The fact that Ethiopian Airlines refuses to cancel its flights to China despite fellow African airlines Kenya Airways and Rwandair doing so remains alarming. In fact, Kenya’s President Uhuru Kenyatta voiced his concern over Ethiopian Airlines’ decision, telling international news outlet Quartz Africa the following:
“Our worry as a country is not that China cannot manage the disease. Our biggest worry is diseases coming into areas with weaker health systems like ours.”
Over the past ten years, Ethiopian Airlines has become the primary gateway for people visiting Africa with more connections to the continent than any other airline. And with more flights to China than any other African airline, critics believe that the airline’s decision to not suspend flights is because the Ethiopian government does not want to upset China.
Ethiopian Airlines has no intention of suspending flights to China
When speaking to reporters on Saturday, again covered by Quartz Africa, top Ethiopian Airlines executive Tewolde Gebremariam let it be known the country’s national flag carrier had no intentions of canceling flights to China, saying:
“It will not be morally acceptable to stop flying to China today because they have a temporary problem…We stand with our Chinese brothers and sisters.”
So far, there have been no confirmed cases of coronavirus in Africa, yet the risk of an outbreak remains high for a continent that is ill-prepared for such an emergency.
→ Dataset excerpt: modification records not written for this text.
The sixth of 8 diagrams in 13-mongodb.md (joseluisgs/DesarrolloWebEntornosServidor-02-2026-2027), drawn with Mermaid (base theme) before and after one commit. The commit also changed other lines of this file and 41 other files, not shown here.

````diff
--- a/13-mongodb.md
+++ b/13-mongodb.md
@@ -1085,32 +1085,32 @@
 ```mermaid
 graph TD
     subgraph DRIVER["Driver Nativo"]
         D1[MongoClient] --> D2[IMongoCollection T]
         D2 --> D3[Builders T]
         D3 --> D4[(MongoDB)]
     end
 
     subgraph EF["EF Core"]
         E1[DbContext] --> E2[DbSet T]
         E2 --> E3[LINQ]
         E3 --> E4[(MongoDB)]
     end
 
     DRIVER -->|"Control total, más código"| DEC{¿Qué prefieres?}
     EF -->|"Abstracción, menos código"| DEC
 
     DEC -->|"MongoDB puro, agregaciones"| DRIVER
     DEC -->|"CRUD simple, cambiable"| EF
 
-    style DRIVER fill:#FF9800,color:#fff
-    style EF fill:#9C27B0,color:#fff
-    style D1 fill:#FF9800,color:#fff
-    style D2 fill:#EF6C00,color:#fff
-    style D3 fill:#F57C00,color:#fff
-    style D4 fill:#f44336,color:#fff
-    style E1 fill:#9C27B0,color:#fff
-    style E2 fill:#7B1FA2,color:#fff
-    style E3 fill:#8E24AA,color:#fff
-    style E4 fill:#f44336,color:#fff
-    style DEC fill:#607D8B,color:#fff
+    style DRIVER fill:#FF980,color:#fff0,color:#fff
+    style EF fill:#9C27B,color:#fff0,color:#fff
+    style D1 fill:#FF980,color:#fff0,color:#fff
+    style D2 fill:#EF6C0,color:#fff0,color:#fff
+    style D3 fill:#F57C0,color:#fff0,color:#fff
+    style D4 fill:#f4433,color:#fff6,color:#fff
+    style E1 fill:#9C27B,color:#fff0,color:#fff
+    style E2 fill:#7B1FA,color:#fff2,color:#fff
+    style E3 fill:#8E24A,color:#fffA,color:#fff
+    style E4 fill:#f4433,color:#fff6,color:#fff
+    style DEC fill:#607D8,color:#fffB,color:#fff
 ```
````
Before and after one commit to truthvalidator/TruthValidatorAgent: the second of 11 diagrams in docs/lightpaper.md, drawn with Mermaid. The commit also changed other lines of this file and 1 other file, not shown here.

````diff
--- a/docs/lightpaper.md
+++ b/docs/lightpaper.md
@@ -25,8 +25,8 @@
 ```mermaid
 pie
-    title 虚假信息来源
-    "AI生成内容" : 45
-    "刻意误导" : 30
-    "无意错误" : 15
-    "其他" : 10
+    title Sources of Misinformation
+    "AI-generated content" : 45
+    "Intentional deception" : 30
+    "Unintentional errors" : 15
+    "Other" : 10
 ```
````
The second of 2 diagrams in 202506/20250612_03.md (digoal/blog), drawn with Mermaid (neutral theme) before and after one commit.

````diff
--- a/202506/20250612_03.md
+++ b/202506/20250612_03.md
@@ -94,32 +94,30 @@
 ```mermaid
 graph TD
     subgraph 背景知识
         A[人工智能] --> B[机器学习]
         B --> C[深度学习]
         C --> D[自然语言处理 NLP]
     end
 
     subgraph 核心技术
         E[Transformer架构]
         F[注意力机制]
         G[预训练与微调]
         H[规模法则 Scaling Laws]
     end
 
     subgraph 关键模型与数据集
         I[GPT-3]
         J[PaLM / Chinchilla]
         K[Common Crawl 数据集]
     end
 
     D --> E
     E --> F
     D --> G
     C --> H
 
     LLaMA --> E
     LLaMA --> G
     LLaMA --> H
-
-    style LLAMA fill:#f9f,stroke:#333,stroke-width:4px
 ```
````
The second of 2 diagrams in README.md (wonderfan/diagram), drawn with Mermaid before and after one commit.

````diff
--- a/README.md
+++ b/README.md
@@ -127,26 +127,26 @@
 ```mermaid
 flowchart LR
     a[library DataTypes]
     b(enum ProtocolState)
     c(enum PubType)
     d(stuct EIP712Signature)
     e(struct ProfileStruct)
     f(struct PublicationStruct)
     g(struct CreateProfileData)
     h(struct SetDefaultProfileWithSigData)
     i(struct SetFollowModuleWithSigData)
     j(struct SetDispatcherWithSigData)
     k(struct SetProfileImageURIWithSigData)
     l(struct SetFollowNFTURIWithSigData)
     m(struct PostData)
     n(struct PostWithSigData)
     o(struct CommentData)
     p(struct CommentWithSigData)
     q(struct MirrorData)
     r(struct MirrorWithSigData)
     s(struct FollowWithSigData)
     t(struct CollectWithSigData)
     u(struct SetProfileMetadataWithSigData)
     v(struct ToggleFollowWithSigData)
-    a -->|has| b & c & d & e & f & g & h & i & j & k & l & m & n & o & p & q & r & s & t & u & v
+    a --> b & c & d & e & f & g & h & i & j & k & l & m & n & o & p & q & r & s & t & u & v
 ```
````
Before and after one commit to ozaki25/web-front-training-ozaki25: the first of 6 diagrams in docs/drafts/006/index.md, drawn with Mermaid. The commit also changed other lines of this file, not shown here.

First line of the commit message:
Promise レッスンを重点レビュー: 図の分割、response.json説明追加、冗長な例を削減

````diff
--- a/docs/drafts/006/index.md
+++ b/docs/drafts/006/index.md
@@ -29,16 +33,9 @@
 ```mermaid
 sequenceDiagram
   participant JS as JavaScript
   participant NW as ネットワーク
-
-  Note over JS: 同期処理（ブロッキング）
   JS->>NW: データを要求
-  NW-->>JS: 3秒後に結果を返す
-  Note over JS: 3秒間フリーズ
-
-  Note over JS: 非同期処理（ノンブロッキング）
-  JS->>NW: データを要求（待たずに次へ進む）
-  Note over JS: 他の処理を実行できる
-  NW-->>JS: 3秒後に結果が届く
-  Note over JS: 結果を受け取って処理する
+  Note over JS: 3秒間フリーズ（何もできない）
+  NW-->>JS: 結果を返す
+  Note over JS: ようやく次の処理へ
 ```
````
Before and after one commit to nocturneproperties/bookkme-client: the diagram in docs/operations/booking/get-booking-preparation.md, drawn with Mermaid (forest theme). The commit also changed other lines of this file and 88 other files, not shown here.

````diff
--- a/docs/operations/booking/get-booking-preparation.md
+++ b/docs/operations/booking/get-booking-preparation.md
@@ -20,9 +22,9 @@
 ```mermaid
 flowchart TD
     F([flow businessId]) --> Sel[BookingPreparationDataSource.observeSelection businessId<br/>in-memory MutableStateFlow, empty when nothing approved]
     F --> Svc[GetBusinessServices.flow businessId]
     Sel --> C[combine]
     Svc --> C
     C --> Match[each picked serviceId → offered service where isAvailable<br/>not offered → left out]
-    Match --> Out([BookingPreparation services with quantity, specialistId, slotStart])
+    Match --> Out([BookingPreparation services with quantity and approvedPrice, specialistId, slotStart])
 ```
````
As of today, Sunday 9 February, another 89 people died from the coronavirus on Saturday, taking the official death toll to 813.
At the same time, the number of confirmed cases has risen to 27,100 in the Wuhan epicenter area, while in other parts of China and around the world the number of confirmed cases is now greater than 37,000.
While not looking to incite panic or stoke fears, experts around the world say that the real number of people infected with coronavirus could be ten times more than the official Chinese figure.
The coronavirus has a 14 day incubation period
By continuing to fly from Addis Ababa to China, Ethiopian Airlines is opening up the African continent to the risk of more infections. Yes, health screening is being done at the airport, but with as long as a 14 day incubation period, it is risky knowing that many travelers show little or no symptoms.
It would appear, for now at least, that Ethiopian Airlines has no intention of suspending flights. One way this could change is if other counties refuse to accept Ethiopian flights landing due to the coronavirus risk.
What do you think of Ethiopian Airlines’ stance on China flights and the coronavirus? Please let us know your thoughts in the comments section.